3. Yes, you're right! The last timers went by milliseconds, so that wasn't an issue - the replacement charts should appear soon. Good catch!
4. It seems pretty reasonable to me, basically mirrors Chrome in this regard.
#2, incorrect, they have said they're going with Chromium's V8.
Mozilla saw the err of their ways and got after memory. The most recent version of Firefox should beat version 10 in both memory and performance. The last benchmarks I saw had it beating all the other browsers in memory usage as well. (In this article you can see a snapshot of this in the "40 tabs" graphic. Like many techies, this is more what my browsing looks like.)
adamovera1. Yup2. The press release mentioned "Chromium", so I'm assuming WebKit/V8.3. Yes, you're right! The last timers went by milliseconds, so that wasn't an issue - the replacement charts should appear soon. Good catch!4. It seems pretty reasonable to me, basically mirrors Chrome in this regard.5. NopeReply
#2 : I must have forgotten the release. Thanks for the correction.
#4 : I am not saying that IE10 uses excessive memory. I am saying that the total memory used by all the ieexplorer processes in the task manager is incorrect. For some image heavy pages, total memory usage of IE as reported by task manager is about 300MB, but total system memory usage gets around 3GB!. So if you close IE10, system memory goes from 90% full to 50% full.
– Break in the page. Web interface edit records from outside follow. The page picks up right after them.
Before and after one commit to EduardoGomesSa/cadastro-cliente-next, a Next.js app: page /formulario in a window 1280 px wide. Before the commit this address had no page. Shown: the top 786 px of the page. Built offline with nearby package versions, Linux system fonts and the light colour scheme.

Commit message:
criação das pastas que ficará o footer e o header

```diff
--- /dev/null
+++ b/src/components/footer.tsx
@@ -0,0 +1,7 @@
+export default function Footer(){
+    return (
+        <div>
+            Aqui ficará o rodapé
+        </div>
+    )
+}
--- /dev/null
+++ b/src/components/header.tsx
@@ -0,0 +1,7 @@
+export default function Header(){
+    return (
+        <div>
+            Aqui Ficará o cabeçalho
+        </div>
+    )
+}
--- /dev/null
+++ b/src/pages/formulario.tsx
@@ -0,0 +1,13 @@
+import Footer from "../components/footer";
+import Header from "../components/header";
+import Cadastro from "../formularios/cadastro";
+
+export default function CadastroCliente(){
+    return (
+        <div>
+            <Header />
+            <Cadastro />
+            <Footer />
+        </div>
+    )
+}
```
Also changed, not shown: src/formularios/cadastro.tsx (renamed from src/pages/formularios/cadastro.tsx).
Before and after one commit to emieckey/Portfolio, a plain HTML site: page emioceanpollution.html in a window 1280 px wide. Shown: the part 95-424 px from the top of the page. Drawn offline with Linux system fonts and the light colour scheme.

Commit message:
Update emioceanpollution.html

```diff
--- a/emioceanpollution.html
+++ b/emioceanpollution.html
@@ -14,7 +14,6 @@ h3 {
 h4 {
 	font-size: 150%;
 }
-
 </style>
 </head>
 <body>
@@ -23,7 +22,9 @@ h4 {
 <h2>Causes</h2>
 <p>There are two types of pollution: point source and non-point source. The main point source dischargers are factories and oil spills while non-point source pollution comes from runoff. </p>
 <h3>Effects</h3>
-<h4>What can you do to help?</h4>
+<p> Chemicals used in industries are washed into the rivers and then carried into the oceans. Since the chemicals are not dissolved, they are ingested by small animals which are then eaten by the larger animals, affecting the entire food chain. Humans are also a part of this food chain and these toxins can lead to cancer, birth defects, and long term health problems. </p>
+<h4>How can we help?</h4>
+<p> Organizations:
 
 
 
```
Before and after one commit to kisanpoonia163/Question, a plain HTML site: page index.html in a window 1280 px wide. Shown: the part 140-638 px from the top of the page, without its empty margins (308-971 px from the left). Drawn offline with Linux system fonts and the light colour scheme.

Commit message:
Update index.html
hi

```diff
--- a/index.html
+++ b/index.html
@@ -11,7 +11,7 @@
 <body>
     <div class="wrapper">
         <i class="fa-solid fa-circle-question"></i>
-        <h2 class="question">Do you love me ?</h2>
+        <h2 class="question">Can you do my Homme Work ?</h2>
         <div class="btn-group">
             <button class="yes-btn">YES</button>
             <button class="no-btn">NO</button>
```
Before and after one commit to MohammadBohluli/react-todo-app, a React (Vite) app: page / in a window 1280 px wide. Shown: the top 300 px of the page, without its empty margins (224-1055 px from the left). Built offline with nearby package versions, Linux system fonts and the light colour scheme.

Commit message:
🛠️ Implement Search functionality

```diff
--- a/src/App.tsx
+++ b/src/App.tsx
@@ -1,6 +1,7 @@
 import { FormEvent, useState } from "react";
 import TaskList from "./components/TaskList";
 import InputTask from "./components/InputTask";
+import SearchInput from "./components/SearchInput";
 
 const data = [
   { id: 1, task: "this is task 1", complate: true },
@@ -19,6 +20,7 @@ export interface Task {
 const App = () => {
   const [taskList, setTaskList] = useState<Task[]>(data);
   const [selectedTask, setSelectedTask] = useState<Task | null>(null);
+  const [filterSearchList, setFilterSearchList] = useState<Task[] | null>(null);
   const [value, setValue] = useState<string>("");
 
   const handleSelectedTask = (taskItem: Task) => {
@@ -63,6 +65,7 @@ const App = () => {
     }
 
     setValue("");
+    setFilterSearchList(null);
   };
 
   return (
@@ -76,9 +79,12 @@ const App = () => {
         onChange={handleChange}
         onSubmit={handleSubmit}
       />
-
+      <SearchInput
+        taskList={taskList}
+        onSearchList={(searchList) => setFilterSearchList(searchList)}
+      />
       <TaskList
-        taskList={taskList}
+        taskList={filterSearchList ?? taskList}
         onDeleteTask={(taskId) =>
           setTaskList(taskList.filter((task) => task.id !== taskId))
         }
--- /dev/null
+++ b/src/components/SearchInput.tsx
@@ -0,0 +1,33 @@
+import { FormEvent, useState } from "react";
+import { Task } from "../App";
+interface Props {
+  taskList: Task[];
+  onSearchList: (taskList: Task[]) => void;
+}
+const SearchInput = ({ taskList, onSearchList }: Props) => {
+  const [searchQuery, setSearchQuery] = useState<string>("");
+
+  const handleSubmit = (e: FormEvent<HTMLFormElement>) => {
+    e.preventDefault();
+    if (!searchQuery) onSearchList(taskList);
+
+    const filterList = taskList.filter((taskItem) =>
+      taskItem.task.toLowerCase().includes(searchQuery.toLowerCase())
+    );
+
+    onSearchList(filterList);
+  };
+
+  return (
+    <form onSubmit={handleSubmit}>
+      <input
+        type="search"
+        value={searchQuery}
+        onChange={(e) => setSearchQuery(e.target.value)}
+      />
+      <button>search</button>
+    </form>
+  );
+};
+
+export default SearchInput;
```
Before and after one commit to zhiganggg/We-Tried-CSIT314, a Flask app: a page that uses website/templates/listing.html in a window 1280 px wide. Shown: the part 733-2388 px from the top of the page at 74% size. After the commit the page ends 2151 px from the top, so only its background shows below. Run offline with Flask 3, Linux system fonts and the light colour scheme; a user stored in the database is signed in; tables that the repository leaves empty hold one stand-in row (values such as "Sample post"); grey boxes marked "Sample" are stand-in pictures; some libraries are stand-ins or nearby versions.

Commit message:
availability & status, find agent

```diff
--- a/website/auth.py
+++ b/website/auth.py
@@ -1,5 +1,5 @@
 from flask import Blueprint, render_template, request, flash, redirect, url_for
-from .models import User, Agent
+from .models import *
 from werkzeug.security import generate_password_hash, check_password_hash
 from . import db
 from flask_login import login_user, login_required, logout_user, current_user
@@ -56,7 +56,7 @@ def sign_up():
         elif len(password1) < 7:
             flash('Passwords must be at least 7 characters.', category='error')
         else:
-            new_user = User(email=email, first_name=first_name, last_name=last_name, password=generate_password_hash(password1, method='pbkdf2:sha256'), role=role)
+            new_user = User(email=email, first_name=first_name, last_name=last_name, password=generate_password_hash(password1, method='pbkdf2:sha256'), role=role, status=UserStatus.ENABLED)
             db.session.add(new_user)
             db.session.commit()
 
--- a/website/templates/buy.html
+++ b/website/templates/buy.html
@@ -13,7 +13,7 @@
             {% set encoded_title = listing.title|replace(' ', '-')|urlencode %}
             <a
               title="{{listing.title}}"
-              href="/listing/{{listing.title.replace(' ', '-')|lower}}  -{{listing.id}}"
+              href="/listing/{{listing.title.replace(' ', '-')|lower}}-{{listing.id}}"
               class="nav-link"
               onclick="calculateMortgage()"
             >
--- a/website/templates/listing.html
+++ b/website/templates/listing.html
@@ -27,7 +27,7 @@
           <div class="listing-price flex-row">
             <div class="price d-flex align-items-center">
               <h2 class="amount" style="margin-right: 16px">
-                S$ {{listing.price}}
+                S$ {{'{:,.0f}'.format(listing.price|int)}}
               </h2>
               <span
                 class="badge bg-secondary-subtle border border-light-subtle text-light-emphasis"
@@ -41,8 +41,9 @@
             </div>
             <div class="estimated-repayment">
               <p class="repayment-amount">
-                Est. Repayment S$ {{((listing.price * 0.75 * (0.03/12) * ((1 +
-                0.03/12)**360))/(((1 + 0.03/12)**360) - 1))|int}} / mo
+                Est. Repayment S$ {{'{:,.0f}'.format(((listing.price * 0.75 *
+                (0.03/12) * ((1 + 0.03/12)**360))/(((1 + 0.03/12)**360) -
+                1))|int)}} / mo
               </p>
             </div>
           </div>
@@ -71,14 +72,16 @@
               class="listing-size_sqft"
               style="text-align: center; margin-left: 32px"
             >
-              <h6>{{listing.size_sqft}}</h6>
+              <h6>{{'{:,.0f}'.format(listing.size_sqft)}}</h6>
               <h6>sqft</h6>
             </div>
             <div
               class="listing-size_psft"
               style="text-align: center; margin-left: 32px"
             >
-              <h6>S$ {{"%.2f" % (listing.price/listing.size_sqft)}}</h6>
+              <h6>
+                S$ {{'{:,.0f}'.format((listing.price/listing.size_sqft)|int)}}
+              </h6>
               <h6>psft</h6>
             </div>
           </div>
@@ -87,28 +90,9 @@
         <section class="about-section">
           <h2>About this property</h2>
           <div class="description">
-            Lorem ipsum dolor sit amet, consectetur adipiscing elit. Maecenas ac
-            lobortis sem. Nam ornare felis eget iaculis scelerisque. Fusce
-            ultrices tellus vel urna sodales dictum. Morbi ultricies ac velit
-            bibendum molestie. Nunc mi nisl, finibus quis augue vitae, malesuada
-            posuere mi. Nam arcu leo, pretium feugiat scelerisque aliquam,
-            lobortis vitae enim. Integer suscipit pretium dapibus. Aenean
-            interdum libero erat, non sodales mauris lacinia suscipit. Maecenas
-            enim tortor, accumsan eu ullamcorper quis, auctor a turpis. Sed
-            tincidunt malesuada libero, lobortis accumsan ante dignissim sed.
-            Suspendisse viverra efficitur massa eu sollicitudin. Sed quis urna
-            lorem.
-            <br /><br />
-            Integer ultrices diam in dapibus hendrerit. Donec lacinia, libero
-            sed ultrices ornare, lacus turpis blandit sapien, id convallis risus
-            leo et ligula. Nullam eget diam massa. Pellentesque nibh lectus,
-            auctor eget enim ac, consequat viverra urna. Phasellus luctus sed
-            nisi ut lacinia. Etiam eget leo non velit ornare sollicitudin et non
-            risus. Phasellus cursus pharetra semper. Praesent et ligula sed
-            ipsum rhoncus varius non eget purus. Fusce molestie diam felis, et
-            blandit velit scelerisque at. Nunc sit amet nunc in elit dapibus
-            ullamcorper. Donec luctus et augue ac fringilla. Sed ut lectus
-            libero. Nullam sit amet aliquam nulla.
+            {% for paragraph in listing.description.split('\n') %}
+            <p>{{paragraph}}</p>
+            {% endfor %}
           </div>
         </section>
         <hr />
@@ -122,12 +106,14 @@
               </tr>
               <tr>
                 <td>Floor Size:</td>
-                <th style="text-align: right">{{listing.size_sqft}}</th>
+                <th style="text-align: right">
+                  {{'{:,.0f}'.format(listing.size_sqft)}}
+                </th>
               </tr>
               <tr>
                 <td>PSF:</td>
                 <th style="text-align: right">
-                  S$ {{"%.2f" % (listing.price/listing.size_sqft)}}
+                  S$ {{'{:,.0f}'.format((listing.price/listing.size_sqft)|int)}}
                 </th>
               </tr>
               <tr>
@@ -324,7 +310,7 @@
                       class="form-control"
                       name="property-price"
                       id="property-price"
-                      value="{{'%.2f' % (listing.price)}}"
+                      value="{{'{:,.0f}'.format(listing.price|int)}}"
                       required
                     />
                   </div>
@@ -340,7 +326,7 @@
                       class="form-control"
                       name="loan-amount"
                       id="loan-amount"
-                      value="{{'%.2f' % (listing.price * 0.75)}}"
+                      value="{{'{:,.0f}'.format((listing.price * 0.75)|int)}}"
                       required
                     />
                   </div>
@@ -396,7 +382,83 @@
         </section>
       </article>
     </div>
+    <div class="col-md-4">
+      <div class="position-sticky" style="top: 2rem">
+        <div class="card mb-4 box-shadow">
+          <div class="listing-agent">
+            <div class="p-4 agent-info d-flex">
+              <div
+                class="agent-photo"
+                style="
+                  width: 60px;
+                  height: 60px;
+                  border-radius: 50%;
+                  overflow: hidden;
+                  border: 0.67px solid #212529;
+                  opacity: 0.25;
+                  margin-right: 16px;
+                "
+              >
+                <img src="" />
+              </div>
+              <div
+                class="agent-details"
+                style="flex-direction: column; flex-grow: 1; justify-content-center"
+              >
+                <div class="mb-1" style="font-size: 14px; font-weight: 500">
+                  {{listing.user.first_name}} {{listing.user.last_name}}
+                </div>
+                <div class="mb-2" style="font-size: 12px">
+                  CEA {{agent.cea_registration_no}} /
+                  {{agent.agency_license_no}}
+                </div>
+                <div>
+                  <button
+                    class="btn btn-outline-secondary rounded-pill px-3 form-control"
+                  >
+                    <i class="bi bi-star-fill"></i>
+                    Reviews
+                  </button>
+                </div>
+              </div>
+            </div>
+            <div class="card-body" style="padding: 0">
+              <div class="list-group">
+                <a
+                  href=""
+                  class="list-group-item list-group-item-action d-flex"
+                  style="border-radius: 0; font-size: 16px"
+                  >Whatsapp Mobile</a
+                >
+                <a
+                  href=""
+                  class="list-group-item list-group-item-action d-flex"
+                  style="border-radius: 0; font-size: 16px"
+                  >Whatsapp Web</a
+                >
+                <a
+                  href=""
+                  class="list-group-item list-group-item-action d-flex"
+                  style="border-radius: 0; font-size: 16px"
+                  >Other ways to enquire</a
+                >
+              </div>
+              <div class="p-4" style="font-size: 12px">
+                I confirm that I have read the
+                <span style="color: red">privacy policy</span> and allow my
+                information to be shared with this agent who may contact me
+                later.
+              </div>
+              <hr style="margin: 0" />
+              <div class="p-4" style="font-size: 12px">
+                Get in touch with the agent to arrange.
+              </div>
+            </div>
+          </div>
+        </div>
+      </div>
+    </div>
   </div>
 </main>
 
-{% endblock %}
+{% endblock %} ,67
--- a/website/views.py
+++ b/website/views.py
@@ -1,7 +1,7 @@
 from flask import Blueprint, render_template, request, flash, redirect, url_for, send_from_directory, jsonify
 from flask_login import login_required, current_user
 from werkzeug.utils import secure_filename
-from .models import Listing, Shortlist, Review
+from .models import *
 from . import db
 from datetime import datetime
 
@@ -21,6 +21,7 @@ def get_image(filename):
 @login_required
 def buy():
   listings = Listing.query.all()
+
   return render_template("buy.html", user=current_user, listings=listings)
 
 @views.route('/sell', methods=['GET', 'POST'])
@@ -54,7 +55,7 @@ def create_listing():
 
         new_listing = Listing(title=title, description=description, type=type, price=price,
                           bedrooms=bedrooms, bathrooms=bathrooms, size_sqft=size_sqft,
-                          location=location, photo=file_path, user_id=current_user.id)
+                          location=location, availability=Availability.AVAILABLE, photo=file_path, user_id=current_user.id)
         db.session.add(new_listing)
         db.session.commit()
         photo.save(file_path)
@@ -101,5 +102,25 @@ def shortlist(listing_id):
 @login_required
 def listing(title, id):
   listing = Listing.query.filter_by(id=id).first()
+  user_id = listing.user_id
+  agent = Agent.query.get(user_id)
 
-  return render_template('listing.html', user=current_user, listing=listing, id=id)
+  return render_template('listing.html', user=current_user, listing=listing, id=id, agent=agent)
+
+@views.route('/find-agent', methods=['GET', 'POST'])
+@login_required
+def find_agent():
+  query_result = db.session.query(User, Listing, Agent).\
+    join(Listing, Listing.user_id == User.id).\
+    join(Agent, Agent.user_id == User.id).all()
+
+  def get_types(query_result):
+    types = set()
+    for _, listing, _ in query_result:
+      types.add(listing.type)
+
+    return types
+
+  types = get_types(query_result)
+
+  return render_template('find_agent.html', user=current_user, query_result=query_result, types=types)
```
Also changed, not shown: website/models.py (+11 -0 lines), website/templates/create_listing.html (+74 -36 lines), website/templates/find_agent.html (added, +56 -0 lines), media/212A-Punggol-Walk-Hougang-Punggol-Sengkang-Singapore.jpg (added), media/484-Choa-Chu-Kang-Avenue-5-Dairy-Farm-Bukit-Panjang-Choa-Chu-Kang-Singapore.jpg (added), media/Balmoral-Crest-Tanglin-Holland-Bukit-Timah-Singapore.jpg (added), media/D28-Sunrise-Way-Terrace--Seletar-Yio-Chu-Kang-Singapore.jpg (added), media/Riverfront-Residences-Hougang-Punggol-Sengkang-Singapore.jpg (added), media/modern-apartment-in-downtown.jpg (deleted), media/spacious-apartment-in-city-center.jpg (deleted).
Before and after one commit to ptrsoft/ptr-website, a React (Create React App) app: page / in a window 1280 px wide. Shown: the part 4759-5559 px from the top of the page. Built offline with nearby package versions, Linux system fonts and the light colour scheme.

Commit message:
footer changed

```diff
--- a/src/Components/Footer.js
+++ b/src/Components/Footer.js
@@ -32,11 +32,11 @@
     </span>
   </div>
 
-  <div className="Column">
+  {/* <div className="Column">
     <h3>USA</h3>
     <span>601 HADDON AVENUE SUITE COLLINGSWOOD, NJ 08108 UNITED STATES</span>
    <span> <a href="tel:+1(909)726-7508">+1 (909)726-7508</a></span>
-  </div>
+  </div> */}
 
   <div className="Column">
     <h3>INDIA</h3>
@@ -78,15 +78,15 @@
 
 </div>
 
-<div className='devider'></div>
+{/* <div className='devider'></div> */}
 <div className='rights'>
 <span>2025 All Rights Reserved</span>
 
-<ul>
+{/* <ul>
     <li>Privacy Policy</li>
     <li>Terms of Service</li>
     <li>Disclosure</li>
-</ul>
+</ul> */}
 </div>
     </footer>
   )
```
I currently use Firefox, Chrome, and IE 10. They each have their own advantages. Thanks for the write up. When can be expect the Android browser round up?Reply
Really? I thought you were better than that at Toms.Reply
The composite hardware acceleration scores is most likely the main reason why IE9/10 is so far behind Firefox and Chrome on performane. Yet, from what I can tell, this composite score is heavily influenced by the WebGL scores, which is exclusive to Chrome and Firefox.
In that respect, MS has at some point stated that they do not even wish to support WebGL, as it represents a significant security risk, as it gives the browser close access to the computer hardware.
Long story short, your methods of calculating performance scores heavily favors Chrome and Firefox as they are the only ones to implement support for WebGL.
Additionally, I wish you would make it more clear how you arrive at your composite scores and of course the final Performance Index. How do you add numbers that are so varied in nature, without some method of normalizing the numbers?
I heard that Futuremark Peacekeeper is unreliable, it used to miscalculate it's own benchmarks and it's still a black box so it may still be buggy. Do you know anything specific about it?
Nice to see IE9 AND IE10, as well as Win 7 AND Win8. But I am curious how the final scores were calculated, seeing how WebGL was only supported on 2 browsers, as well as how the other incompatible tests were scored. A 0 vs not including can make a good deal of difference.Reply